Start of Block
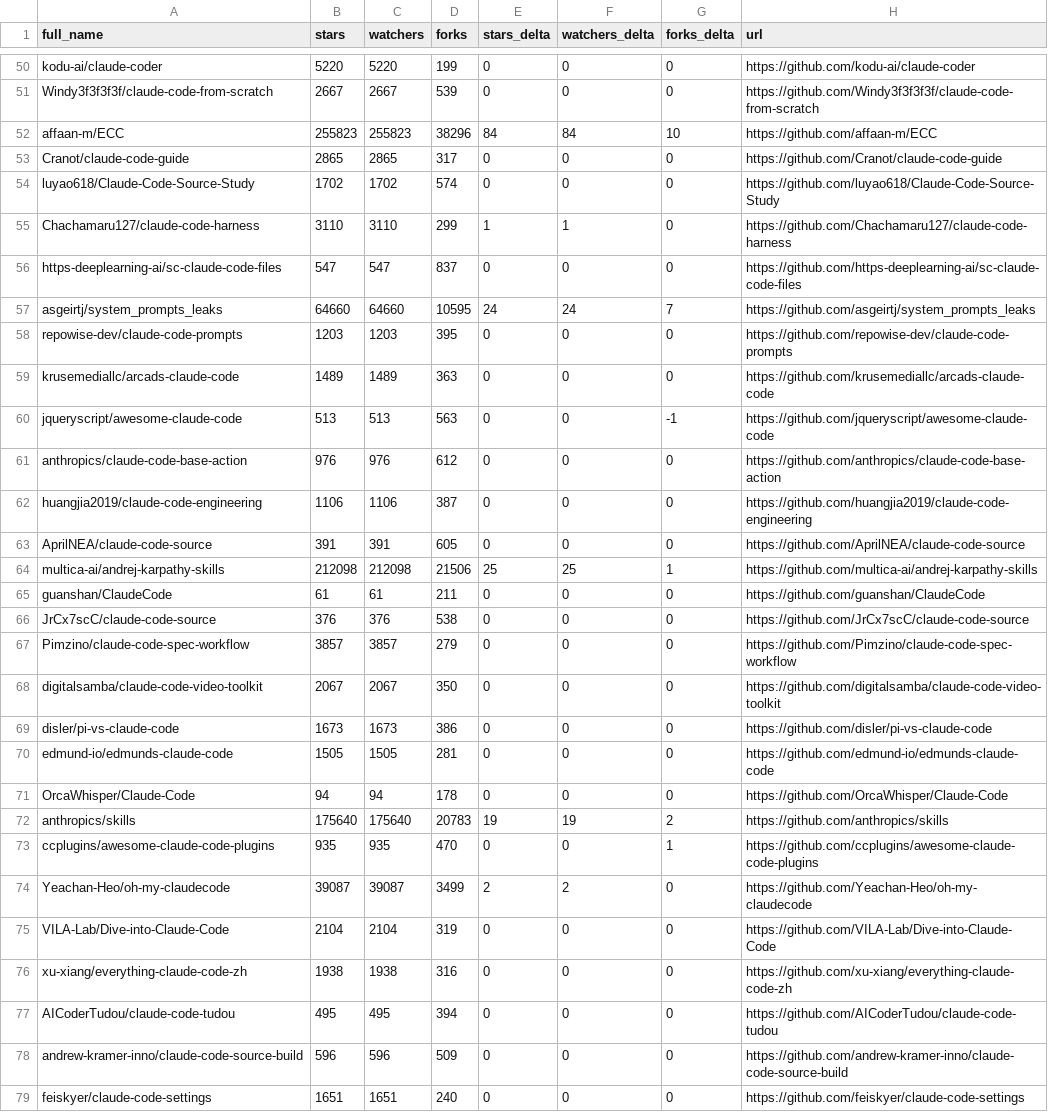
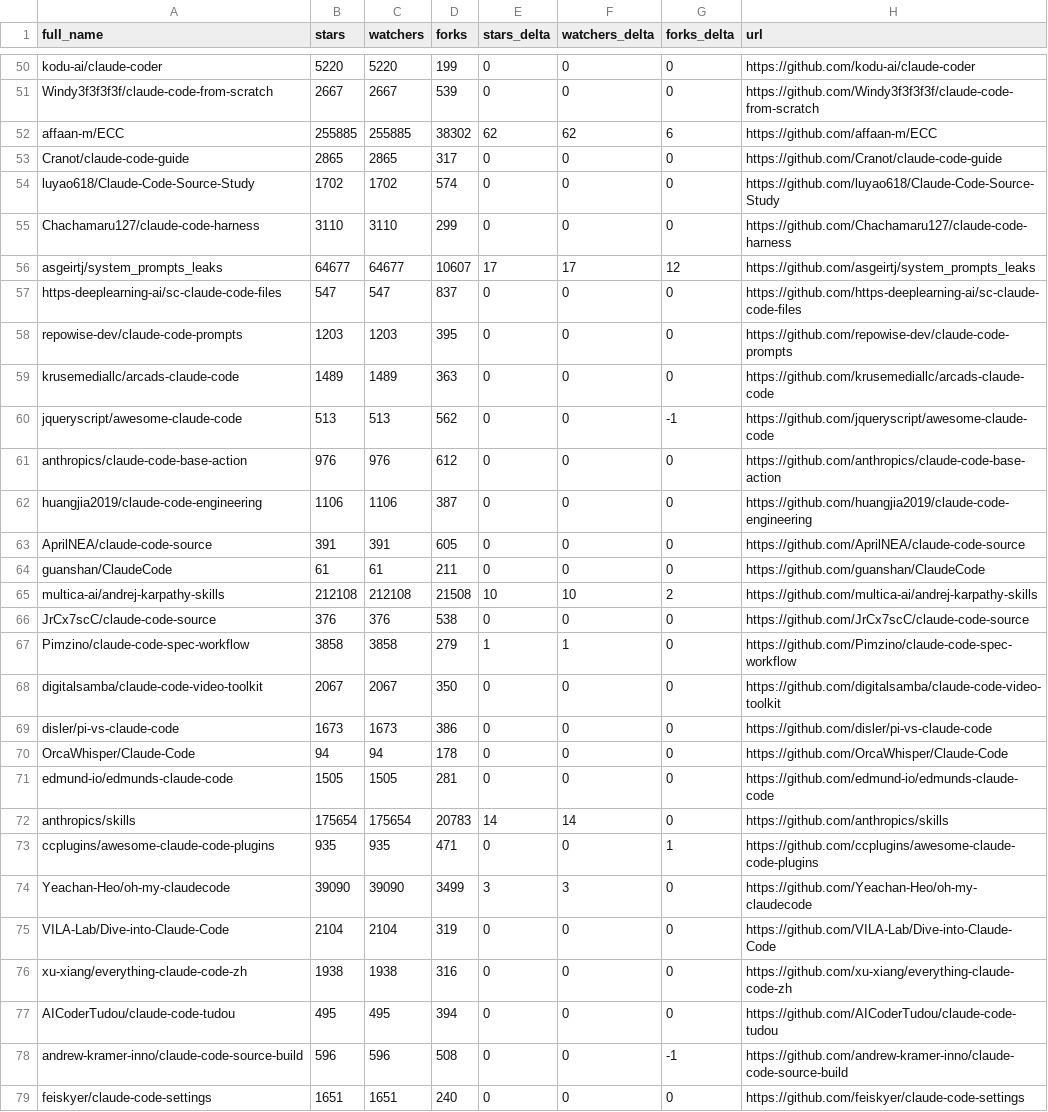
Before and after one commit to G1wrgoss/awesome-claude-code, a CSV file: data/repo-ticker.csv, drawn as a sheet; only a part is shown, gaps mark what is left out; the diff covers the shown part only.

```diff
--- a/data/repo-ticker.csv
+++ b/data/repo-ticker.csv
@@ -51,11 +51,11 @@ kodu-ai/claude-coder,5220,5220,199,0,0,0,https://github.com/kodu-ai/claude-coder
 Windy3f3f3f3f/claude-code-from-scratch,2667,2667,539,0,0,0,https://github.com/Windy3f3f3f3f/claude-code-from-scratch
-affaan-m/ECC,255823,255823,38296,84,84,10,https://github.com/affaan-m/ECC
+affaan-m/ECC,255885,255885,38302,62,62,6,https://github.com/affaan-m/ECC
 Cranot/claude-code-guide,2865,2865,317,0,0,0,https://github.com/Cranot/claude-code-guide
 luyao618/Claude-Code-Source-Study,1702,1702,574,0,0,0,https://github.com/luyao618/Claude-Code-Source-Study
-Chachamaru127/claude-code-harness,3110,3110,299,1,1,0,https://github.com/Chachamaru127/claude-code-harness
+Chachamaru127/claude-code-harness,3110,3110,299,0,0,0,https://github.com/Chachamaru127/claude-code-harness
+asgeirtj/system_prompts_leaks,64677,64677,10607,17,17,12,https://github.com/asgeirtj/system_prompts_leaks
 https-deeplearning-ai/sc-claude-code-files,547,547,837,0,0,0,https://github.com/https-deeplearning-ai/sc-claude-code-files
-asgeirtj/system_prompts_leaks,64660,64660,10595,24,24,7,https://github.com/asgeirtj/system_prompts_leaks
 repowise-dev/claude-code-prompts,1203,1203,395,0,0,0,https://github.com/repowise-dev/claude-code-prompts
 krusemediallc/arcads-claude-code,1489,1489,363,0,0,0,https://github.com/krusemediallc/arcads-claude-code
-jqueryscript/awesome-claude-code,513,513,563,0,0,-1,https://github.com/jqueryscript/awesome-claude-code
+jqueryscript/awesome-claude-code,513,513,562,0,0,-1,https://github.com/jqueryscript/awesome-claude-code
 anthropics/claude-code-base-action,976,976,612,0,0,0,https://github.com/anthropics/claude-code-base-action
@@ -63,13 +63,13 @@ huangjia2019/claude-code-engineering,1106,1106,387,0,0,0,https://github.com/huan
 AprilNEA/claude-code-source,391,391,605,0,0,0,https://github.com/AprilNEA/claude-code-source
-multica-ai/andrej-karpathy-skills,212098,212098,21506,25,25,1,https://github.com/multica-ai/andrej-karpathy-skills
 guanshan/ClaudeCode,61,61,211,0,0,0,https://github.com/guanshan/ClaudeCode
+multica-ai/andrej-karpathy-skills,212108,212108,21508,10,10,2,https://github.com/multica-ai/andrej-karpathy-skills
 JrCx7scC/claude-code-source,376,376,538,0,0,0,https://github.com/JrCx7scC/claude-code-source
-Pimzino/claude-code-spec-workflow,3857,3857,279,0,0,0,https://github.com/Pimzino/claude-code-spec-workflow
+Pimzino/claude-code-spec-workflow,3858,3858,279,1,1,0,https://github.com/Pimzino/claude-code-spec-workflow
 digitalsamba/claude-code-video-toolkit,2067,2067,350,0,0,0,https://github.com/digitalsamba/claude-code-video-toolkit
 disler/pi-vs-claude-code,1673,1673,386,0,0,0,https://github.com/disler/pi-vs-claude-code
+OrcaWhisper/Claude-Code,94,94,178,0,0,0,https://github.com/OrcaWhisper/Claude-Code
 edmund-io/edmunds-claude-code,1505,1505,281,0,0,0,https://github.com/edmund-io/edmunds-claude-code
-OrcaWhisper/Claude-Code,94,94,178,0,0,0,https://github.com/OrcaWhisper/Claude-Code
-anthropics/skills,175640,175640,20783,19,19,2,https://github.com/anthropics/skills
-ccplugins/awesome-claude-code-plugins,935,935,470,0,0,1,https://github.com/ccplugins/awesome-claude-code-plugins
-Yeachan-Heo/oh-my-claudecode,39087,39087,3499,2,2,0,https://github.com/Yeachan-Heo/oh-my-claudecode
+anthropics/skills,175654,175654,20783,14,14,0,https://github.com/anthropics/skills
+ccplugins/awesome-claude-code-plugins,935,935,471,0,0,1,https://github.com/ccplugins/awesome-claude-code-plugins
+Yeachan-Heo/oh-my-claudecode,39090,39090,3499,3,3,0,https://github.com/Yeachan-Heo/oh-my-claudecode
 VILA-Lab/Dive-into-Claude-Code,2104,2104,319,0,0,0,https://github.com/VILA-Lab/Dive-into-Claude-Code
@@ -77,3 +77,3 @@ xu-xiang/everything-claude-code-zh,1938,1938,316,0,0,0,https://github.com/xu-xia
 AICoderTudou/claude-code-tudou,495,495,394,0,0,0,https://github.com/AICoderTudou/claude-code-tudou
-andrew-kramer-inno/claude-code-source-build,596,596,509,0,0,0,https://github.com/andrew-kramer-inno/claude-code-source-build
+andrew-kramer-inno/claude-code-source-build,596,596,508,0,0,-1,https://github.com/andrew-kramer-inno/claude-code-source-build
 feiskyer/claude-code-settings,1651,1651,240,0,0,0,https://github.com/feiskyer/claude-code-settings
```
Also changed, not shown: 1 added row, 1 removed row, 1 moved row and 67 edited cells elsewhere in this file, 2 other files.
End of Block
### [Instructions for the task]
Scan the records above line by line, counting those where the word "affaan" appears, and give the count alone.

### [Exercise response]
2